— Work order —
What lines of the data hold the string "printed"? Pull each one out.

— Itemized modification records —
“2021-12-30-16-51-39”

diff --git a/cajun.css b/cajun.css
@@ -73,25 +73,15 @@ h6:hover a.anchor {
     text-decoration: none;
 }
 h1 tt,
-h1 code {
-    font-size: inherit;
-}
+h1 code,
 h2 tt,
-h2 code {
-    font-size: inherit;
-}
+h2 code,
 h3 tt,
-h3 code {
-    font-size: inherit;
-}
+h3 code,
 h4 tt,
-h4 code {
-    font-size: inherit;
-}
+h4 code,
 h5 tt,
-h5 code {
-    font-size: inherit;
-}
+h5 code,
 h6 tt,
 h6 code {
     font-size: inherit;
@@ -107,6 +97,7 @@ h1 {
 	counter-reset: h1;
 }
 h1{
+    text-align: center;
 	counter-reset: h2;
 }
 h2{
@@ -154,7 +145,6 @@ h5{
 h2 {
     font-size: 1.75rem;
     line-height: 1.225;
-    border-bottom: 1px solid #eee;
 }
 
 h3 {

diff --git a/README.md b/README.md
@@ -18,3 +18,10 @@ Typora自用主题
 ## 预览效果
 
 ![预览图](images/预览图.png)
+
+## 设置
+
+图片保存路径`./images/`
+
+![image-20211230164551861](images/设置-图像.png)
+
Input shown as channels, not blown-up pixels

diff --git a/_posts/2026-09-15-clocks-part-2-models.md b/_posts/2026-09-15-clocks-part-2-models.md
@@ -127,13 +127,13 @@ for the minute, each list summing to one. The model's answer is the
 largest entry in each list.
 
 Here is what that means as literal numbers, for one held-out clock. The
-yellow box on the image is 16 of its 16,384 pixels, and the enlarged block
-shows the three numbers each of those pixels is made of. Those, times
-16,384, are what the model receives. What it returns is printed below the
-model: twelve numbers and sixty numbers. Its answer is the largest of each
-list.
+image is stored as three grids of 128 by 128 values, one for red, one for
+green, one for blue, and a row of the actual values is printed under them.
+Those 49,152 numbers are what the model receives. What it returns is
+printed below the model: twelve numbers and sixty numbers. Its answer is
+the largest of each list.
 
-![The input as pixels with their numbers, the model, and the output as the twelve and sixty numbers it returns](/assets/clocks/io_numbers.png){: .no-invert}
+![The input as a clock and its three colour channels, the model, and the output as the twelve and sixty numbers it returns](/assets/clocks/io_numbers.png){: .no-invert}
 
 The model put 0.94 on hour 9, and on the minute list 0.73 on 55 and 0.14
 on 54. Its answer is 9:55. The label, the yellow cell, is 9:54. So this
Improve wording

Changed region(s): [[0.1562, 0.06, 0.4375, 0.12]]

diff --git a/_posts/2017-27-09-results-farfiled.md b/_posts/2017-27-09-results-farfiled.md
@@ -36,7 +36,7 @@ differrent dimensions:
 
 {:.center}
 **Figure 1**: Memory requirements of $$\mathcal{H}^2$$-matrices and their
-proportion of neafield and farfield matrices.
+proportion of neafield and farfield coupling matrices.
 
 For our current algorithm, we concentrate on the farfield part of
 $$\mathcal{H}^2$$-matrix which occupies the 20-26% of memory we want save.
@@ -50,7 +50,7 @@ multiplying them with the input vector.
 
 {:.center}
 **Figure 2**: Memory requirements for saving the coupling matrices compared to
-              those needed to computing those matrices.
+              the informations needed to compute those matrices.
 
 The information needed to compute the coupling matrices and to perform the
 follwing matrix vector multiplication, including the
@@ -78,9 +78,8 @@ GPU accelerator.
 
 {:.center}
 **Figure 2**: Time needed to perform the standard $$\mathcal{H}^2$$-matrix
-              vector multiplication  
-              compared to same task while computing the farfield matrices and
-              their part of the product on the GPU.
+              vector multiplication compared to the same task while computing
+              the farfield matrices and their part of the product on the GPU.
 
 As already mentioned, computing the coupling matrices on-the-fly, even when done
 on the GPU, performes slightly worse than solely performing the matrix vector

— Task output —
-16,384, are what the model receives. What it returns is printed below the
+green, one for blue, and a row of the actual values is printed under them.
+printed below the model: twelve numbers and sixty numbers. Its answer is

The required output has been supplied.